With another year now behind us, and plenty of changes afoot across the local new car industry, it is an opportune time to look back and see which names have bid us farewell.
In total, more than 20 different models were retired from the Australian market last year, with two brands consigned to the history books. In the first of a three-part guide, we take a look at the 'A to F' of discontinued cars from 2021.
One of the two brands to depart our shores, and the first of the models we're covering, Alpine's A110 is no longer available down under. Although not a particularly well-known name, it has suffered from the same fate as a number of other names, and no, it wasn't necessarily low volumes that spelled the end either. In fact, the Australian Design Rule 85/00 regulation, which kicked off from November and governs the design of cars for side impact collisions, meant that Alpine saw little reason to engineer cars specifically for the Australian market. While bidding farewell to Australia on the back of the development, Alpine could return in the future when it launches its EV range.
One of the few remaining genuine supercars sold in Australia, the Audi R8 has been retired from the local car market, despite getting a new lease on life abroad. The local version of the R8 was powered by a thunderous V10, however, the German auto-maker has decided to draw a line under the production of this engine. With no replacement earmarked, it is curtains for this potent supercar.
BMW 2 Series Convertible
While the highly-acclaimed 2 Series saw a new coupe join the stables, BMW made the decision to discontinue the convertible version. A growing number of manufacturers have deserted the convertible format, which is a sad development for motoring enthusiasts who love nothing more than a Sunday afternoon drive with the soft-top down.
BMW has been working feverishly to introduce new electric vehicles, and as a result that means the Bavarian auto-maker's original electric development no longer has a place in the company's line-up. The iX, iX3 and i4 are now taking centre stage, offering a longer driving range, and they are delightful replacements, that's for sure.

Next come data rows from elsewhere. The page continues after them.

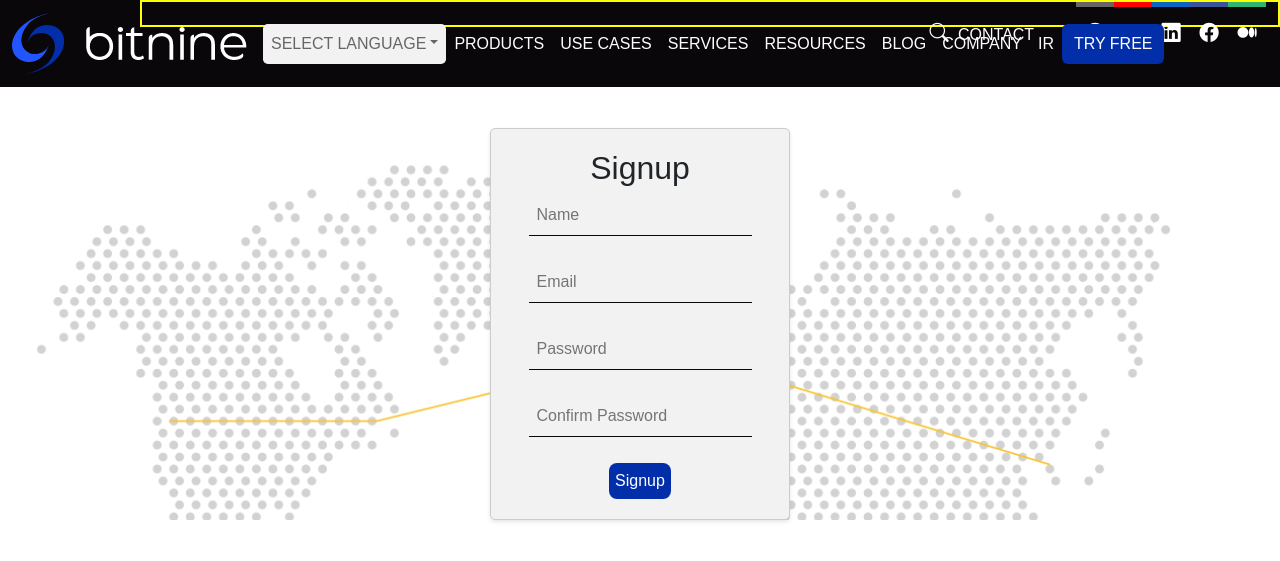
Repository: devblackie/signinpage
Page: /
An editor plug-in stored every save of this project. The page is shown before and after the next save, followed by the edit.
The browser window is 1280 px wide. The pictures show the whole page.
Some web fonts or font styles are not loaded; a fallback is used. The project was rebuilt for these pictures with package versions that can differ from the ones it lists, and the page was loaded fresh each time. Also part of the build but not shown: vite.config.js, src/components/Login.jsx, src/components/Dashboard.jsx, src/components/Home.jsx, src/components/ProtectedDashboard.jsx.

Above is the page before, as saved 2023-08-28 17:26:36.

### index.html
<!doctype html>
<html lang="en">
  <head>
    <meta charset="UTF-8" />
    <link rel="preconnect" href="https://fonts.googleapis.com">
<link rel="preconnect" href="https://fonts.gstatic.com" crossorigin>
<link href="https://fonts.googleapis.com/css2?family=Monda:wght@400;700&display=swap" rel="stylesheet">
    <link rel="stylesheet" href="https://cdn.jsdelivr.net/npm/bootstrap-icons@1.10.5/font/bootstrap-icons.css">
    <link href="https://cdn.jsdelivr.net/npm/bootstrap@5.3.1/dist/css/bootstrap.min.css" rel="stylesheet" integrity="sha384-4bw+/aepP/YC94hEpVNVgiZdgIC5+VKNBQNGCHeKRQN+PtmoHDEXuppvnDJzQIu9" crossorigin="anonymous">
    <meta name="viewport" content="width=device-width, initial-scale=1.0" />
    <title>Bitnine Login</title>
  </head>
  <body>
    <div id="root"></div>
    <script type="module" src="/src/main.jsx"></script>
    <script src="https://cdn.jsdelivr.net/npm/bootstrap@5.3.1/dist/js/bootstrap.bundle.min.js" integrity="sha384-HwwvtgBNo3bZJJLYd8oVXjrBZt8cqVSpeBNS5n7C8IVInixGAoxmnlMuBnhbgrkm" crossorigin="anonymous"></script>
  </body>
</html>

### src/main.jsx
import React from "react";
import ReactDOM from "react-dom";
import App from "./App";
import { UserProvider } from "./components/UserContext";

ReactDOM.render(
  <UserProvider>
    <App />
  </UserProvider>,
  document.getElementById("root")
);

### src/App.jsx
import React, { useState } from "react";
import { BrowserRouter as Router, Route, Routes } from "react-router-dom";
import Signup from "./components/Signup";
import Login from "./components/Login";
import Dashboard from "./components/Dashboard";
import Home from "./components/Home";
import ProtectedDashboard from "./components/ProtectedDashboard";
import "./App.css";

const App = () => {
  const [isAuthenticated, setIsAuthenticated] = useState(false);

  const handleLogin = () => {
    setIsAuthenticated(true);
  };

  return (
    <Router>
      <Routes>
        <Route
          path="/"
          element={
            <div>
              <Signup handleLogin={handleLogin} />
              {/* <Login handleLogin={handleLogin} /> */}
            </div>
          }
        />
        <Route
          path="/dashboard"
          // element={<ProtectedDashboard isAuthenticated={isAuthenticated} />}
          element={<Dashboard />}
        />
        <Route
          path="/home"
          // element={<ProtectedDashboard isAuthenticated={isAuthenticated} />}
          element={<Home />}
        />
      </Routes>
    </Router>
  );
};

export default App;

### src/components/UserContext.jsx
import React, { createContext, useContext, useState } from "react";

const UserContext = createContext();

export function UserProvider({ children }) {
  const [userName, setUserName] = useState("");

  return (
    <UserContext.Provider value={{ userName, setUserName }}>
      {children}
    </UserContext.Provider>
  );
}

export function useUser() {
  return useContext(UserContext);
}

### src/components/Signup.jsx
import React, { useState } from "react";
import "./signup.css";
import { useUser } from "./UserContext";
import { useNavigate } from "react-router-dom";
import Header from "./Header";

const Signup = ({ handleLogin }) => {
  // States for registration
  const [email, setEmail] = useState("");
  const [name, setName] = useState("");
  const [password, setPassword] = useState("");
  const [cpassword, setCPassword] = useState("");
  const [formErrors, setFormErrors] = useState({});
  const navigate = useNavigate();
  const { setUserName } = useUser(); // Ret

  // State for tracking submission status
  const [submissionStatus, setSubmissionStatus] = useState("none"); // Possible values: "none", "success", "error"

  // Handling input changes
  const handleInputChange = (e) => {
    const { name, value } = e.target;
    if (name === "name") setName(value);
    if (name === "email") setEmail(value);
    if (name === "password") setPassword(value);
    if (name === "cpassword") setCPassword(value);
    setSubmissionStatus("none");
  };

  const handleSignform = (e) => {
    e.preventDefault();
    const errors = validateForm();
    if (Object.keys(errors).length === 0) {
      setSubmissionStatus("success");
      setUserName(name); // Set the userName in the context
    } else {
      setFormErrors(errors);
      setSubmissionStatus("error");
    }
  };

  // Form validations
  const validateForm = () => {
    const errors = {};
    const regex = /^[^\s+@]+@[^\s@]+\.[^\s@]{2,}$/i;

    if (!name) errors.name = "Name is required";
    if (!email) errors.email = "Email is required";
    else if (!regex.test(email))
      errors.email = "This is not a valid email format!";

    if (!password) errors.password = "Password is required";
    else if (password.length < 4)
      errors.password = "Password must be more than 4 characters";
    else if (password.length > 10)
      errors.password = "Password cannot exceed more than 10 characters";

    if (!cpassword) errors.cpassword = "Confirm Password is required";
    else if (cpassword !== password)
      errors.cpassword = "Confirm password and password should be the same";
    return errors;
  };

  return (
    <>
      <Header userName={name} />
      <div className="form-container">
        {submissionStatus === "success" ? (
          <div className="success">
            <h1>User {name} successfully registered!!</h1>
            <a onClick={() => navigate("/home")}>
              Click to continue to the main site
            </a>
          </div>
        ) : (
          <form onSubmit={handleSignform}>
            <h2>Signup</h2>
            <input
              type="text"
              name="name"
              placeholder="Name"
              value={name}
              onChange={handleInputChange}
            />
            <p className="error">{formErrors.name}</p>
            <input
              type="email"
              name="email"
              placeholder="Email"
              value={email}
              onChange={handleInputChange}
            />
            <p className="error">{formErrors.email}</p>
            <input
              type="password"
              name="password"
              placeholder="Password"
              value={password}
              onChange={handleInputChange}
            />
            <p className="error">{formErrors.password}</p>
            <input
              type="password"
              placeholder="Confirm Password"
              value={cpassword}
              name="cpassword"
              onChange={handleInputChange}
            />
            <p className="error">{formErrors.cpassword}</p>
            <button className-="bton" type="submit">
              Signup
            </button>
          </form>
        )}
      </div>
    </>
  );
};

export default Signup;

### src/App.css
#root {
  max-width: 1280px;
  margin: 0 auto;
  padding: 2rem;
  text-align: center;
}
.btn1{background-color:#022ea9;
  color:#fff;
  outline:none;
  border:none;}
  .btn1:hover{
    color:orange;
    background-color:#022ea9;
  }


@media (prefers-reduced-motion: no-preference) {
  a:nth-of-type(2) .logo {
    animation: logo-spin infinite 20s linear;
  }
}

.card {
  padding: 2em;
}

.read-the-docs {
  color: #888;
}

### src/components/signup.css
form .error {
  color: red;
  font-size: 12px;
}
.form-container {
  background-image: url("../assets/map2.png");
  background-size: cover;
  background-repeat: no-repeat;
  font-family: "Monda", sans-serif;
  margin-top: 6em;
}
form {
  background-color: #f2f2f2;
  max-width: 300px;
  margin: 0 auto;
  padding: 20px;
  border: 1px solid #ccc;
  border-radius: 5px;
  box-shadow: 0 2px 4px rgba(0, 0, 0, 0.1);
}
form input {
  margin-bottom: 10px;
  padding: 8px;
  border: none;
  border-bottom: 1px solid #09070a;
  /* border-radius: 3px; */
  background-color: transparent;
}
input:focus,
input:focus-visible {
  outline: none;
  background-color: inherit;
}
form button {
  background-color: #022ea9;
  color: #fff;
  outline: none;
  border: none;
  border-radius: 8px;
  padding: 6px;
}
button:hover {
  color: orange;
  background-color: #022ea9;
}

### src/components/Header.jsx
import React from "react";
import "./style/navbar.css";
import {useUser} from "./UserContext"   //Path to UserContext file
import Logo from "../assets/bitnine-logo_.png";

export default function Header() {
  const {userName}= useUser() //Retrieve userName from the context
  return (
    <>
      <div className="fixed-top header">
        <header class="topbar">
          <div class="container">
            <div class="row">
              {/* <!-- social icon--> */}
              <div class="col-sm-12">
                <ul class="social-network">
                  <div className="hovver">
                    <li>
                      <a class="waves-effect waves-dark" id="hovver" href="#">
                        <i class="bi bi-search"></i>
                      </a>
                    </li>
                    <li>
                      <a
                        class="waves-effect waves-dark tact"
                        id="hovver"
                        href="#"
                      >
                        contact
                      </a>
                    </li>
                  </div>
                  <div className="soc">
                    <li id="git">
                      <a class="waves-effect waves-dark" href="#">
                        <i class="bi bi-github"></i>
                      </a>
                    </li>
                    <li id="youtube">
                      <a class="waves-effect waves-dark" href="#">
                        <i class="bi bi-youtube"></i>
                      </a>
                    </li>
                    <li id="in">
                      <a class="waves-effect waves-dark" href="#">
                        <i class="bi bi-linkedin"></i>
                      </a>
                    </li>
                    <li id="fb">
                      <a class="waves-effect waves-dark" href="#">
                        <i class="bi bi-facebook"></i>
                      </a>
                    </li>
                    <li id="medium">
                      <a class="waves-effect waves-dark" href="#">
                        <i class="bi bi-medium"></i>
                      </a>
                    </li>
                  </div>
                </ul>
                <p className="text warning">{userName}</p>
              </div>
            </div>
          </div>
        </header>
        <nav className="navbar navbar-expand-lg">
          <div className="container-fluid">
            <a className="navbar-brand" href="#">
              <img src={`${Logo}`} alt="logo" />
            </a>

            <div
              className="collapse navbar-collapse"
              id="navbarSupportedContent"
            >
              <ul className="navbar-nav me-auto mb-2 mb-lg-0">
                <li className="nav-item dropdown">
                  <a
                    className="nav-link dropdown-toggle color-tertiary"
                    href="#"
                    role="button"
                    data-bs-toggle="dropdown"
                    aria-expanded="false"
                  >
                    Select Language
                  </a>
                  <ul className="dropdown-menu">
                    <li>
                      <a className="dropdown-item" href="#">
                        English
                      </a>
                    </li>
                    <li>
                      <a className="dropdown-item" href="#">
                        한국
                      </a>
                    </li>
                  </ul>
                </li>
                <li className="nav-item">
                  <a className="nav-link" href="#">
                    products
                  </a>
                </li>
                <li className="nav-item">
                  <a className="nav-link" href="#">
                    use cases
                  </a>
                </li>
                <li className="nav-item">
                  <a className="nav-link" href="#">
                    services
                  </a>
                </li>
                <li className="nav-item">
                  <a className="nav-link" href="#">
                    resources
                  </a>
                </li>
                <li className="nav-item">
                  <a className="nav-link" href="#">
                    blog
                  </a>
                </li>
                <li className="nav-item">
                  <a className="nav-link" href="#">
                    company
                  </a>
                </li>
                <li className="nav-item">
                  <a className="nav-link" href="#">
                    ir
                  </a>
                </li>

                <button class="btn btn-outline-primary" type="submit">
                  TRY FREE
                </button>
              </ul>
            </div>
          </div>
        </nav>
      </div>
    </>
  );
}

### src/components/style/navbar.css
.header {
  background-color: #09070a;
  font-family: "Monda", sans-serif;
}
.nav-item .nav-link {
  color: #fff;
  text-transform: uppercase;
}
.nav-item .nav-link:active {
  color: orange;
}
.dropdown {
  background-color: #f2f2f2;
  border-radius: 0.3rem;
  .nav-link {
    color: #666666;
  }
}
.topbar .container {
  border: 2px solid yellow;
  position: absolute;
  right: 0;
}

.topbar .container .row {
  /* margin: -7px; */
}

ul.social-network {
  border: none;
  display: flex;
  list-style: none;
  margin: 5px 0  -25px;
  float: right;
}
ul.social-network .hovver {
  margin-right: 3rem;
}
ul.social-network .soc {
  margin-left: 2rem;
  margin-right: 0;
}
ul.social-network .soc #git,
#youtube,
#in,
#fb,
#medium {
  position: relative;
}
ul.social-network .soc #git::before {
  content: "";
  position: absolute;
  top: -100%;
  left: 0;
  width: 100%;
  height: 100%;
  background-color: #666666;
  transition: top 0.3s ease; /* Transition effect for sliding */
  z-index: -1;
}
ul.social-network .soc #git:hover::before,
ul.social-network .soc #youtube:hover::before,
ul.social-network .soc #in:hover::before,
ul.social-network .soc #fb:hover::before,
ul.social-network .soc #medium:hover::before {
  top: 0; /* Slide the background from the top */
}

ul.social-network .soc #youtube::before {
  content: "";
  position: absolute;
  top: -100%;
  left: 0;
  width: 100%;
  height: 100%;
  background-color: red;
  transition: top 0.3s ease; /* Transition effect for sliding */
  z-index: -1;
}
ul.social-network .soc #in::before {
  content: "";
  position: absolute;
  top: -100%;
  left: 0;
  width: 100%;
  height: 100%;
  background-color: #0a66c2;
  transition: top 0.3s ease; /* Transition effect for sliding */
  z-index: -1;
}
ul.social-network .soc #fb::before {
  content: "";
  position: absolute;
  top: -100%;
  left: 0;
  width: 100%;
  height: 100%;
  background-color: #395498;
  transition: top 0.3s ease; /* Transition effect for sliding */
  z-index: -1;
}
ul.social-network .soc #medium::before {
  content: "";
  position: absolute;
  top: -100%;
  left: 0;
  width: 100%;
  height: 100%;
  background-color: #30b570;
  transition: top 0.3s ease; /* Transition effect for sliding */
  z-index: -1;
}

ul.social-network .soc li {
  border: none;
  margin: 0;
}
ul.social-network li a {
  text-decoration: none;
  text-transform: uppercase;
}
ul.social-network li a#hovver:hover {
  color: #666666;
  font-weight: 700;
  font-family: "Monda", sans-serif;
}

ul.social-network li i {
  font-size: 1.2rem;
  margin: 0;
}

ul.social-network li {
  padding: 13px 0 0;
  width: 38px;
  display: inline-block;
  text-align: center;
  height: 40px;
  vertical-align: baseline;
}

.btn {
  background-color: #022ea9;
  color: #fff;
  outline: none;
  border: none;
}
.btn:hover {
  color: orange;
  background-color: #022ea9;
}
.waves-effect {
  color: #fff;
}

After the next save:
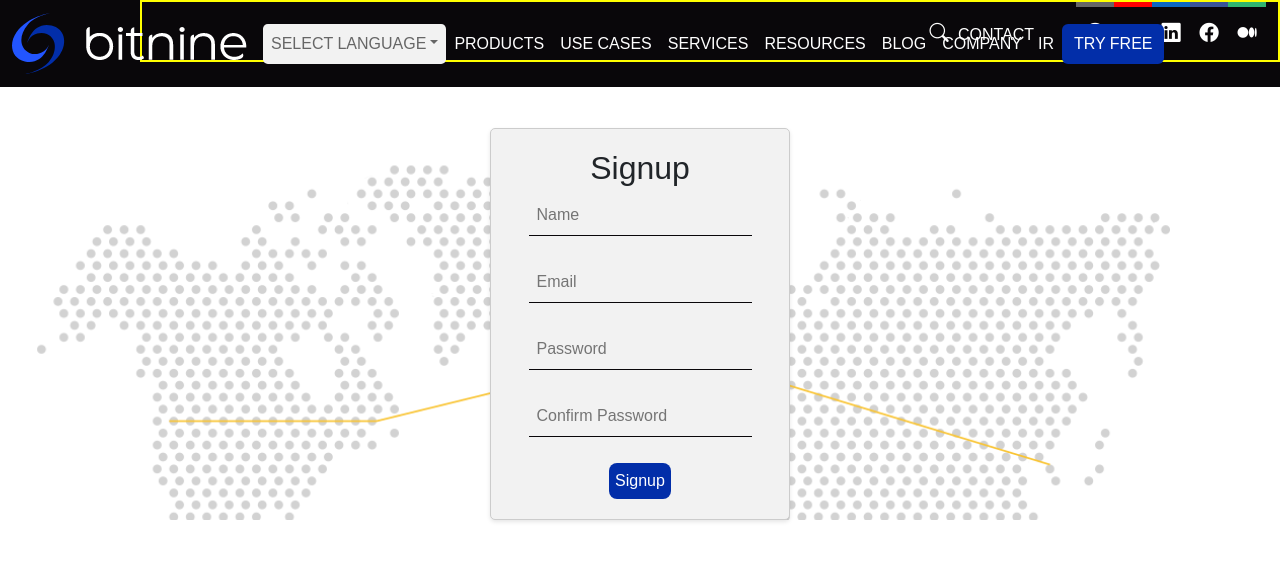
Saved 10 s later.
--- a/src/components/style/navbar.css
+++ b/src/components/style/navbar.css
@@ -30,7 +30,7 @@
   border: none;
   display: flex;
   list-style: none;
-  margin: 5px 0  -25px;
+  margin: 5px 0 10px -25px;
   float: right;
 }
 ul.social-network .hovver {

Sadly, the departure of the Chrysler 300 means two things. First, Chrysler became the second brand to exit the Australian market in 2021. Meanwhile, the 300 was one of the only remaining V6 and V8 sedans available for sale. It is understood the 300 will be retired from 2023 globally, but in the meantime there was no longer a place for the model on our shores.
With sales slumping to near-negligible levels, the Citroen C3 Aircross appeared to be on borrowed time. Nonetheless, the compact SUV was retired from Australia at the end of 2021, and while the French brand remains a low volume seller, it will be hoping some of its other models can gain a little more traction. The C3 Aircross has plenty of substitutes courtesy of the C3, C4, C5 Aircross and C5 X.
Another low volume shifter, Fiat has seen sales of its Doblo van and 500X compact SUV grind to a halt over the years. The brand has picked up on the difficulties selling down under, citing consumer preferences as the reason for the withdrawal of the two models. Following the changes, Fiat now sells just two models down under - the 500 and Ducato.
Ford Focus (entry and mid-tier variants)
Ford Australia has been cropping its Focus range for some time now, and after the most-recent changes, only the sport-inspired ST and ST X models remain available for sale. With Ford deciding to retire the entry and mid-tier variants on the back of declining sales for small cars across the industry, it has made a conscious decision to compete in the hot hatch territory.